Links and documents
1912/01/01 to 1917/12/31
Listed on the Canadian Register:
Statement of Significance
Description of Historic Place
St. John’s Anglican Cathedral is a Municipal Heritage property occupying a .8 hectare parcel of land on the riverbank of downtown Saskatoon. It features a brick cruciform church constructed in 1912-1917. Designation pertains to the exterior of the building.
Heritage value of St. John’s Anglican Church resides in the Cathedral’s Gothic Revival architecture, popularized as representing the proper blend of artistic and spiritual values for ecclesiastical buildings in the Anglican tradition. Designed by the local architectural firm of Thompson, Daniel and Colthurst, it is modeled on the work of J.S. (William) Crowther of Manchester, and bears a resemblance to St. Benedict Church, Ardwick built in 1880. Its complex massing, 44.2 meter conical tower, fenestrations and diamond-patterned shingling are reflective of the Gothic Revival style, as is its detailing: gargoyles, fruit-and-vine terracotta trim around arched doorways and diamond shingling. Its building materials are both English and western Canadian, a blend of Alberta Redcliff brick, British Columbia timber, Saskatchewan granite fieldstone, fossilized Tyndal Stone, with terracotta and Carrara ware provided by Doulton of Staffordshire. The interior of the Cathedral features a vaulted ceiling, stained glass triad, a Rood Screen and inscribed pillars, and has seen little alteration.

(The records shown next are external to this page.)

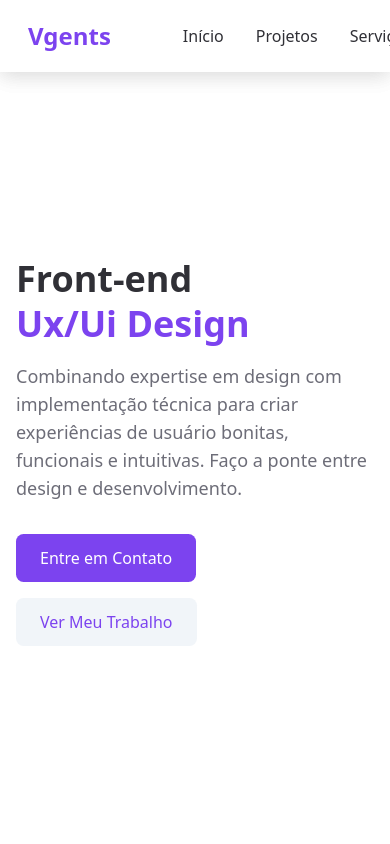
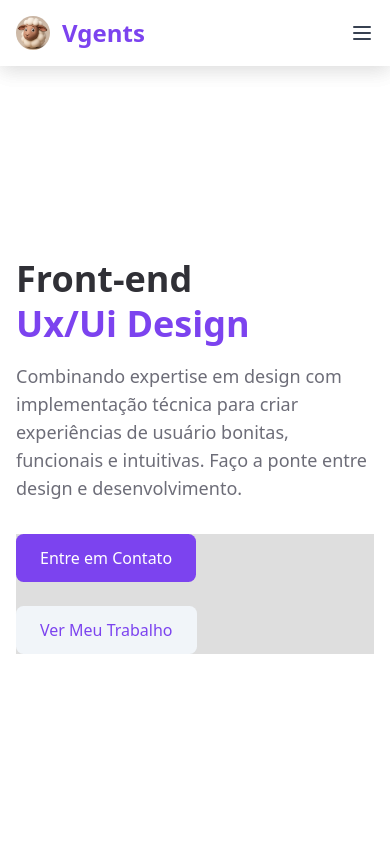
Before and after one commit to PauloVieirra/portifolio, a React (Vite) app: page / in a window 390 px wide. Shown: the top 844 px of the page. Built offline with nearby package versions, Linux system fonts and the light colour scheme.

Commit message:
ajuste no menu

```diff
--- a/src/components/Header.jsx
+++ b/src/components/Header.jsx
@@ -39,7 +39,7 @@ const Header = () => {
           )}
 
           {/* Desktop Nav */}
-          {isHomePage && <nav className="md:flex gap-2" style={{display:'flex', width:"100%", paddingLeft:"60px"}}>
+          {isHomePage && <nav className="hidden md:flex gap-2 w-full pl-[60px]">
             <a href="#home" className="font-medium hover:text-primary transition-colors px-3 py-2">
               Início
             </a>
@@ -59,7 +59,7 @@ const Header = () => {
 
           {/* Mobile menu button */}
           {isHomePage && (
-            <button className="hidden [@media(max-width:500px)]:block text-gray-700" onClick={toggleMenu}>
+            <button className="md:hidden text-gray-700" onClick={toggleMenu}>
               {isMenuOpen ? <X size={24} /> : <Menu size={24} />}
             </button>
           )}
--- a/src/components/Hero.jsx
+++ b/src/components/Hero.jsx
@@ -7,7 +7,7 @@ const Hero = () => {
     <section id="home" className="pt-32 pb-16 md:pt-40 md:pb-20 min-h-screen flex items-center"  style={{display:'flex', flexDirection:'column', justifyContent:'space-between'}}>
       <div className="container mx-auto px-4 md:px-6">
         <div className="grid md:grid-cols-2 gap-10 items-center">
-          <div className="animate-fade-in">
+          <div className="animate-fade-in" >
             <h1 className="mb-4 text-4xl md:text-5xl lg:text-6xl font-bold leading-tight">
               Front-end
               <br></br>
@@ -16,7 +16,7 @@ const Hero = () => {
             <p className="text-lg md:text-xl text-muted-foreground mb-8 max-w-2xl">
               Combinando expertise em design com implementação técnica para criar experiências de usuário bonitas, funcionais e intuitivas. Faço a ponte entre design e desenvolvimento.
             </p>
-            <div className="flex flex-wrap gap-4">
+            <div className="flex flex-wrap" style={{display:'flex', width:"100%", backgroundColor:"#dedede", alignItems:'center', gap:'24px'}} >
               <a href="#contact" className="btn-primary">
                 Entre em Contato
               </a>
--- a/tailwind.config.ts
+++ b/tailwind.config.ts
@@ -1,4 +1,3 @@
-
 import type { Config } from "tailwindcss";
 
 export default {
@@ -15,7 +14,7 @@ export default {
 			center: true,
 			padding: '2rem',
 			screens: {
-				'sm': '640px',
+				'sm': '520px',
 				'md': '768px',
 				'lg': '1024px',
 				'xl': '1280px',
@@ -23,6 +22,9 @@ export default {
 			}
 		},
 		extend: {
+			screens: {
+				max520: { max: '520px' }, // 👈 adicionado aqui
+			},
 			colors: {
 				border: 'hsl(var(--border))',
 				input: 'hsl(var(--input))',
```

A steeple clock planned as part of the original construction was added in 2003 in celebration of the founding of the earliest Anglican parish in the city.
Heritage value also lies in the Cathedral’s long association with the religious history of Saskatoon and its status as a city landmark. Constructed when the pioneer Anglican Church dedicated to St. John the Evangelist no longer could hold its burgeoning congregation, the new church was an important administrative centre, receiving full Cathedral status in 1932 when the Anglican Diocese of Saskatoon was formed. The Cathedral’s prominent location on the edge of the river and its salient spire, the tallest church spire in western Canada, are strong defining elements of Saskatoon’s downtown skyline.
City of Saskatoon Bylaw No. 8352.
The heritage value of St. John’s Anglican Cathedral resides in the following character-defining elements:
-those elements that speak to its Gothic Revival architectural style, such as its tower and roof design, its clerestory windows and their tracery, gargoyles, stained glass windows above the altar, ornate exterior doors and pediments, its vaulted ceiling and inscribed pillars;
-those elements that reflect its use as an Anglican place of worship, including its transepts, nave with baptismal fond near the church entrance, its Rood screen of white Carrara ware, its high altar and the Christian symbols throughout the Sanctuary, including the angels and crosses;
-those elements that speak to its ties to the history of Anglican worship in Saskatoon, such as the 1907 tubular chimes from the original St. John’s Church and the decorative use of Saskatchewan lilies and wheat sheaves in the sanctuary;
-those elements that speak to its status as a city landmark, including its orientation on its original lot and its spire.
Local Governments (SK)
Heritage Property Act, s. 11(1)(a)
Municipal Heritage Property
Theme - Category and Type
- Building Social and Community Life
- Religious Institutions
Function - Category and Type
- Religion, Ritual and Funeral
- Religious Facility or Place of Worship
Architect / Designer
Thompson, Daniel and Colthurst
Location of Supporting Documentation
City of Saskatoon
Community Services Department
Development Services Branch
222 - 3rd Avenue North
SASKATOON SK S7K 0J5
Cross-Reference to Collection